Michael Atleson, an attorney for the FTC division of advertising practices, wrote in a blog post that the term “artificial intelligence” is ambiguous. It is also a “hot marketing” term that advertisers won’t be able to resist from “overusing and abusing.”
“We’ve already warned businesses to avoid using automated tools that have biased or discriminatory impacts. But the fact is that some products with AI claims might not even work as advertised in the first place,” Atleson cautioned.
The U.S. consumer protection agency urge companies to not exaggerate claims about what their AI can do.
“Your performance claims would be deceptive if they lack scientific support or if they apply only to certain types of users or under certain conditions,” the agency said.
The commission also warn companies to be aware of the risk they take by making AI products available to consumers.
“If something goes wrong—maybe it fails or yields biased results—you can’t just blame a third-party developer of the technology,” the FTC said. “And you can’t say you’re not responsible because that technology is a ‘black box’ you can’t understand or didn’t know how to test.”
Other guidelines include exhibiting proof that an AI product can do something better than a non-AI product, as well as actually using artificial intelligence in AI products.
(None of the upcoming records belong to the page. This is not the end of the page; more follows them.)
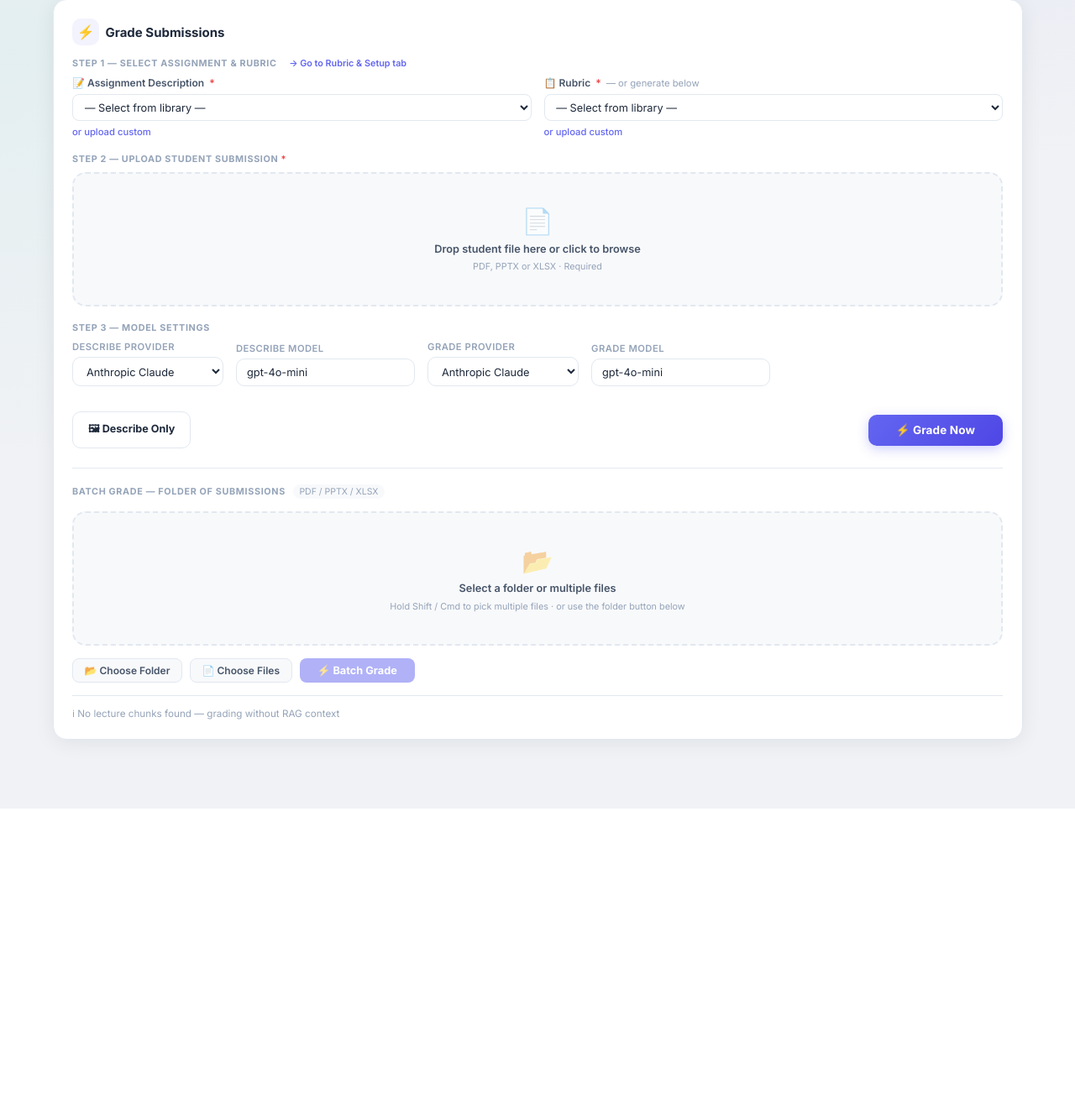
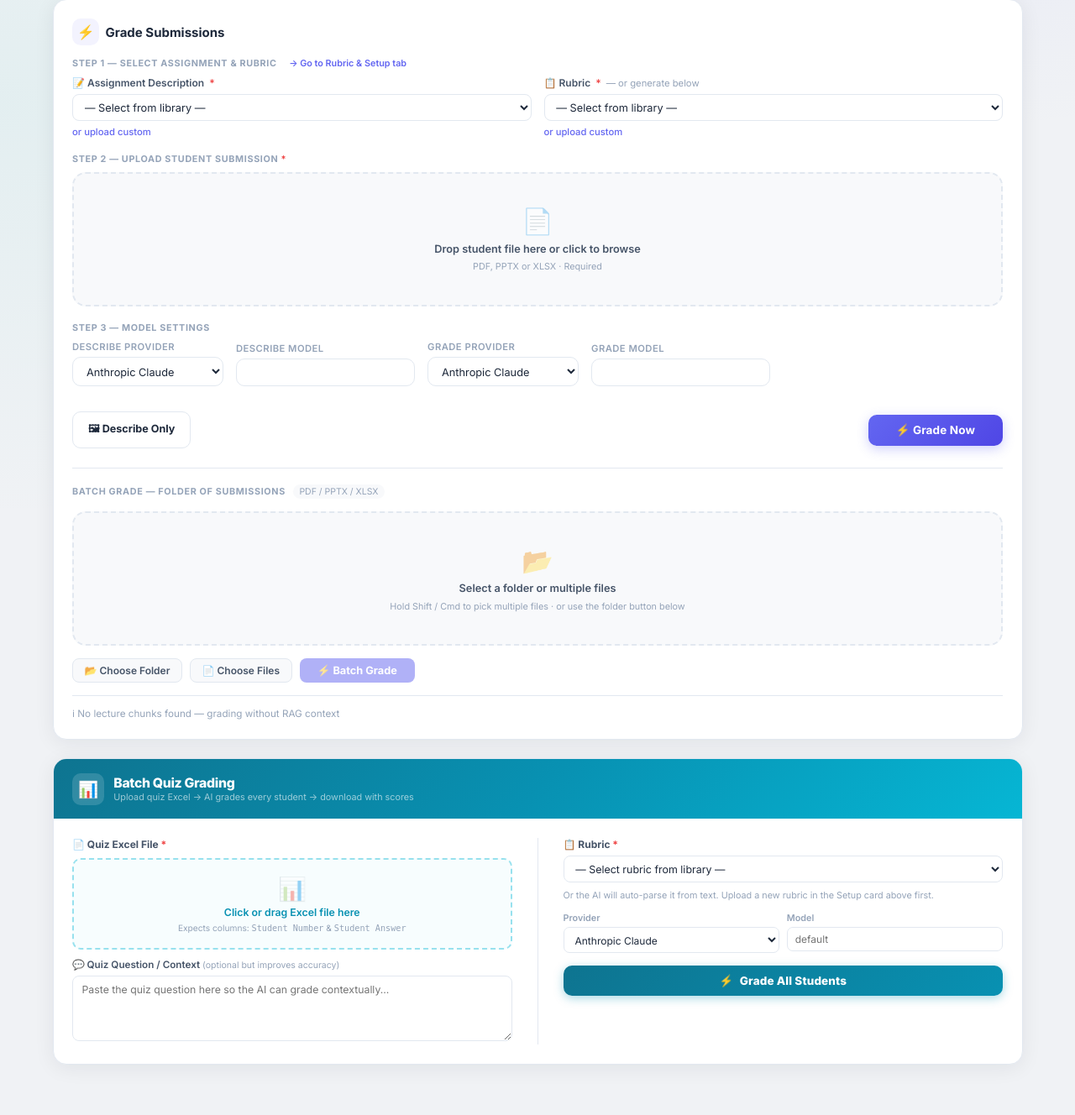
Before and after one commit to dereklee1031/Final-AI-Auto_Grader, a Flask app: page / in a window 1280 px wide. Shown: the part 178-1506 px from the top of the page at 84% size. Before the commit the page ends 1141 px from the top, so only its background shows below. Run offline with Flask 3, Linux system fonts and the light colour scheme; data that the repository does not hold is empty.

Commit message:
Fix: batch quiz visible in grading tab, model defaults to Claude
- Remove display:none from batchQuizCard (grading tab = default, starts visible)
- Fix describe_model and grade_model default values to use first provider
  (anthropic/claude-sonnet-4-6) instead of hardcoded openai/gpt-4o-mini

Co-Authored-By: Claude Sonnet 4.6 <noreply@anthropic.com>

```diff
--- a/scripts/web/templates/index.html
+++ b/scripts/web/templates/index.html
@@ -422,7 +422,7 @@ button{font-family:var(--font);cursor:pointer}
           </div>
           <div class="config-group">
             <label>Describe Model</label>
-            <input type="text" name="describe_model" id="describeModelInput" value="{{ providers['openai'].model }}">
+            <input type="text" name="describe_model" id="describeModelInput" value="{{ providers.values()|first|attr('model') }}">
           </div>
           <div class="config-group">
             <label>Grade Provider</label>
@@ -434,7 +434,7 @@ button{font-family:var(--font);cursor:pointer}
           </div>
           <div class="config-group">
             <label>Grade Model</label>
-            <input type="text" name="grade_model" id="gradeModelInput" value="{{ providers['openai'].model }}">
+            <input type="text" name="grade_model" id="gradeModelInput" value="{{ providers.values()|first|attr('model') }}">
           </div>
         </div>
       </div>
@@ -1086,8 +1086,8 @@ button{font-family:var(--font);cursor:pointer}
     <div id="historyList"></div>
   </div>
 
-  <!-- ── Batch Quiz Grading (moved to grading tab) ── -->
-  <div class="card anim-in" id="batchQuizCard" style="display:none;margin-top:1.5rem;overflow:hidden;padding:0">
+  <!-- ── Batch Quiz Grading ── -->
+  <div class="card anim-in" id="batchQuizCard" style="margin-top:1.5rem;overflow:hidden;padding:0">
     <!-- Header -->
     <div style="background:linear-gradient(135deg,#0e7490,#0891b2,#06b6d4);padding:1.1rem 1.5rem;
                 display:flex;align-items:center;justify-content:space-between;flex-wrap:wrap;gap:.5rem">
```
Claiming AI can do something beyond its current capacity would be deceptive.
“Marketers should know that—for FTC enforcement purposes—false or unsubstantiated claims about a product’s efficacy are our bread and butter,” the regular said. “You don’t need a machine to predict what the FTC might do when those claims are unsupported.”
The agency has issued AI-related guidance previously, cautioning that it is important for companies to keep their practices grounded in established FTC consumer protection principles. This includes using AI truthfully, fairly, and equitably.
Sam Altman, the CEO of ChatGPT, creator OpenAI, stated in a series of tweets on Feb. 18 that it was “critical” for AI to be regulated in the future, until it can be better understood. He stated that he believes that society needs time to adapt to “something so big” as AI.
Bryan Jung contributed to this report.